══ Data for this exercise ══

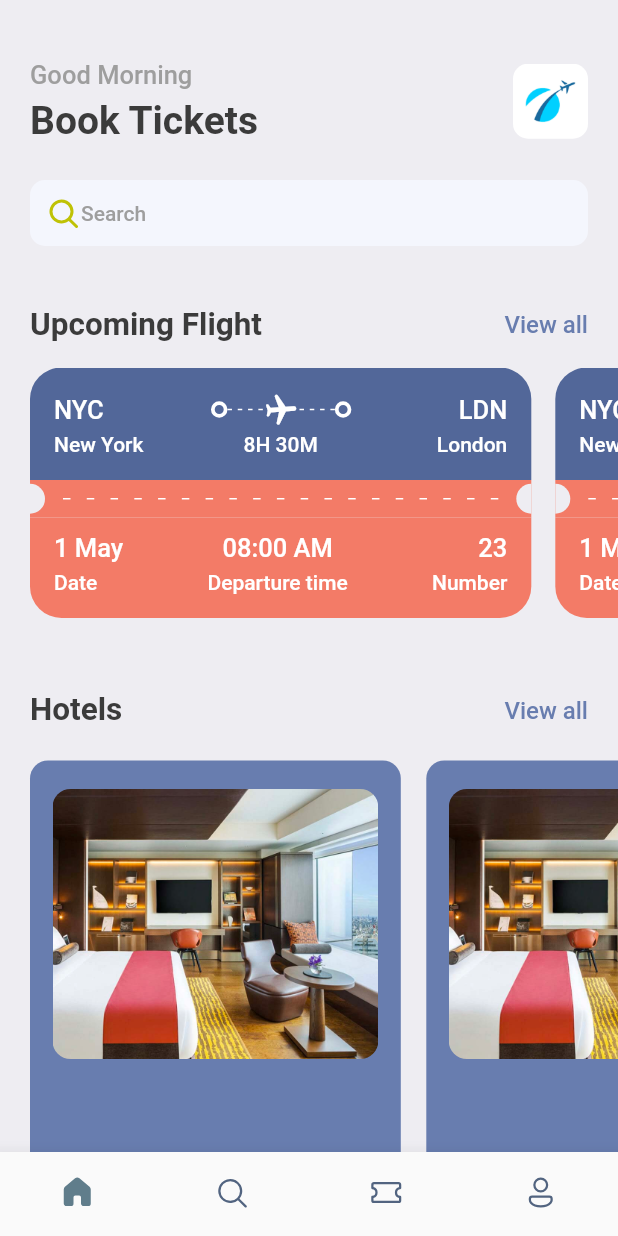
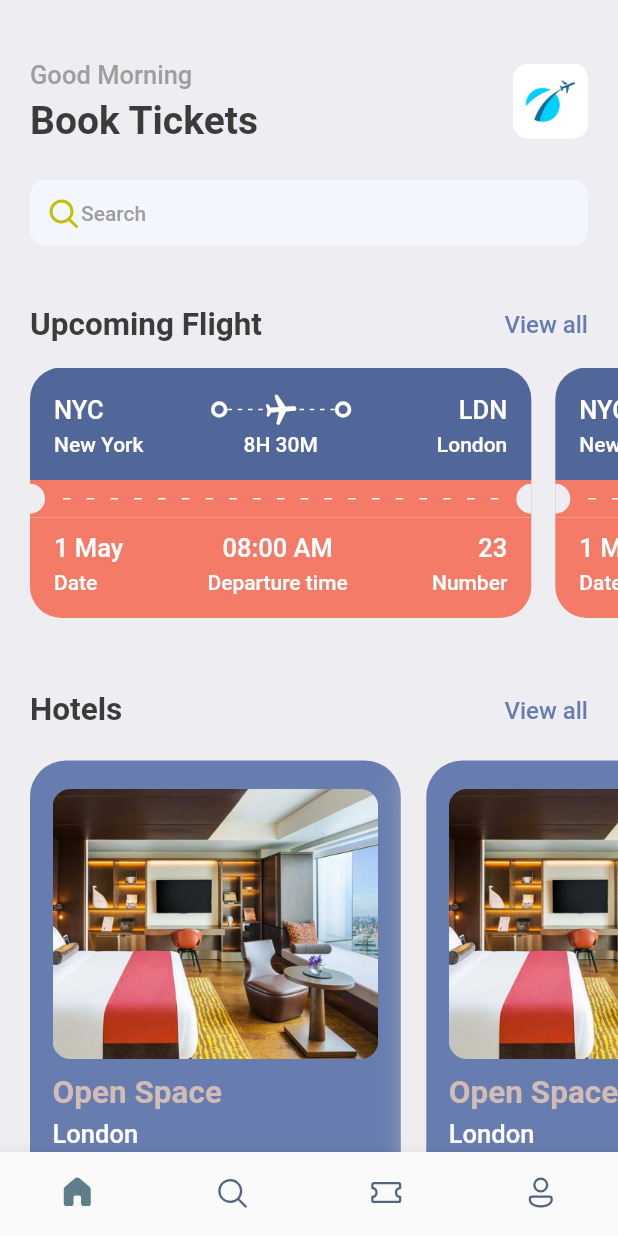
Before and after one commit to Deonorla/Book_Ticket, a Flutter app: the screen it shows after launch, on a phone screen of 412 x 824 dp. Run offline on Flutter 3.47's test engine with Material 2 defaults, Android fonts, the phone set to English and light mode, and no system bars; our stand-ins replace fluentui_icons, gap.

Commit message:
[Hotel card layout done]

```diff
--- a/lib/screens/hotel_screen.dart
+++ b/lib/screens/hotel_screen.dart
@@ -1,5 +1,6 @@
 import 'package:flutter/cupertino.dart';
 import 'package:flutter/material.dart';
+import 'package:gap/gap.dart';
 import 'package:tickets/utils/app_layout.dart';
 import 'package:tickets/utils/app_styles.dart';
 
@@ -16,7 +17,14 @@ class HotelScreen extends StatelessWidget {
       margin: const EdgeInsets.only(top: 5, right: 17),
       decoration: BoxDecoration(
         color: Styles.primaryColor,
-        borderRadius: BorderRadius.circular(12)
+        borderRadius: BorderRadius.circular(24),
+        boxShadow: [
+          BoxShadow(
+            color: Colors.grey.shade200,
+            spreadRadius: 5,
+            blurRadius: 20
+          )
+        ]
       ),
       child: Column(
         crossAxisAlignment: CrossAxisAlignment.start,
@@ -33,7 +41,22 @@ class HotelScreen extends StatelessWidget {
                 )
               ),
             ),
-          )
+          ),
+          const Gap(10),
+          Text(
+              "Open Space",
+            style: Styles.headLineStyle2.copyWith(color: Styles.kakiColor),
+          ),
+          const Gap(5),
+          Text(
+            "London",
+            style: Styles.headLineStyle3.copyWith(color: Colors.white),
+          ),
+          const Gap(8),
+          Text(
+            "\$40/Night",
+            style: Styles.headLineStyle1.copyWith(color: Styles.kakiColor)
+          ),
         ],
       ),
 
--- a/lib/utils/app_styles.dart
+++ b/lib/utils/app_styles.dart
@@ -7,6 +7,7 @@ class Styles{
    static Color textColor = const Color(0xFF3b3b3b);
    static Color bgColor = const Color(0xFFeeedf2);
    static Color orangeColor = const Color(0xFFF37B67);
+   static Color kakiColor = const Color(0xFFFd2bdb6);
    static TextStyle textStyle =  TextStyle(fontSize: 16, color: textColor, fontWeight: FontWeight.w500);
    static TextStyle headLineStyle1 =  TextStyle(fontSize: 26, color: textColor, fontWeight: FontWeight.bold);
    static TextStyle headLineStyle2 =  TextStyle(fontSize: 21, color: textColor, fontWeight: FontWeight.bold);
```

═══

Because the pictures are not wanted, retype only the text of every record, exactly as given.

* **Expected answer**
Before and after one commit to Deonorla/Book_Ticket, a Flutter app: the screen it shows after launch, on a phone screen of 412 x 824 dp. Run offline on Flutter 3.47's test engine with Material 2 defaults, Android fonts, the phone set to English and light mode, and no system bars; our stand-ins replace fluentui_icons, gap.

Commit message:
[Hotel card layout done]

```diff
--- a/lib/screens/hotel_screen.dart
+++ b/lib/screens/hotel_screen.dart
@@ -1,5 +1,6 @@
 import 'package:flutter/cupertino.dart';
 import 'package:flutter/material.dart';
+import 'package:gap/gap.dart';
 import 'package:tickets/utils/app_layout.dart';
 import 'package:tickets/utils/app_styles.dart';
 
@@ -16,7 +17,14 @@ class HotelScreen extends StatelessWidget {
       margin: const EdgeInsets.only(top: 5, right: 17),
       decoration: BoxDecoration(
         color: Styles.primaryColor,
-        borderRadius: BorderRadius.circular(12)
+        borderRadius: BorderRadius.circular(24),
+        boxShadow: [
+          BoxShadow(
+            color: Colors.grey.shade200,
+            spreadRadius: 5,
+            blurRadius: 20
+          )
+        ]
       ),
       child: Column(
         crossAxisAlignment: CrossAxisAlignment.start,
@@ -33,7 +41,22 @@ class HotelScreen extends StatelessWidget {
                 )
               ),
             ),
-          )
+          ),
+          const Gap(10),
+          Text(
+              "Open Space",
+            style: Styles.headLineStyle2.copyWith(color: Styles.kakiColor),
+          ),
+          const Gap(5),
+          Text(
+            "London",
+            style: Styles.headLineStyle3.copyWith(color: Colors.white),
+          ),
+          const Gap(8),
+          Text(
+            "\$40/Night",
+            style: Styles.headLineStyle1.copyWith(color: Styles.kakiColor)
+          ),
         ],
       ),
 
--- a/lib/utils/app_styles.dart
+++ b/lib/utils/app_styles.dart
@@ -7,6 +7,7 @@ class Styles{
    static Color textColor = const Color(0xFF3b3b3b);
    static Color bgColor = const Color(0xFFeeedf2);
    static Color orangeColor = const Color(0xFFF37B67);
+   static Color kakiColor = const Color(0xFFFd2bdb6);
    static TextStyle textStyle =  TextStyle(fontSize: 16, color: textColor, fontWeight: FontWeight.w500);
    static TextStyle headLineStyle1 =  TextStyle(fontSize: 26, color: textColor, fontWeight: FontWeight.bold);
    static TextStyle headLineStyle2 =  TextStyle(fontSize: 21, color: textColor, fontWeight: FontWeight.bold);
```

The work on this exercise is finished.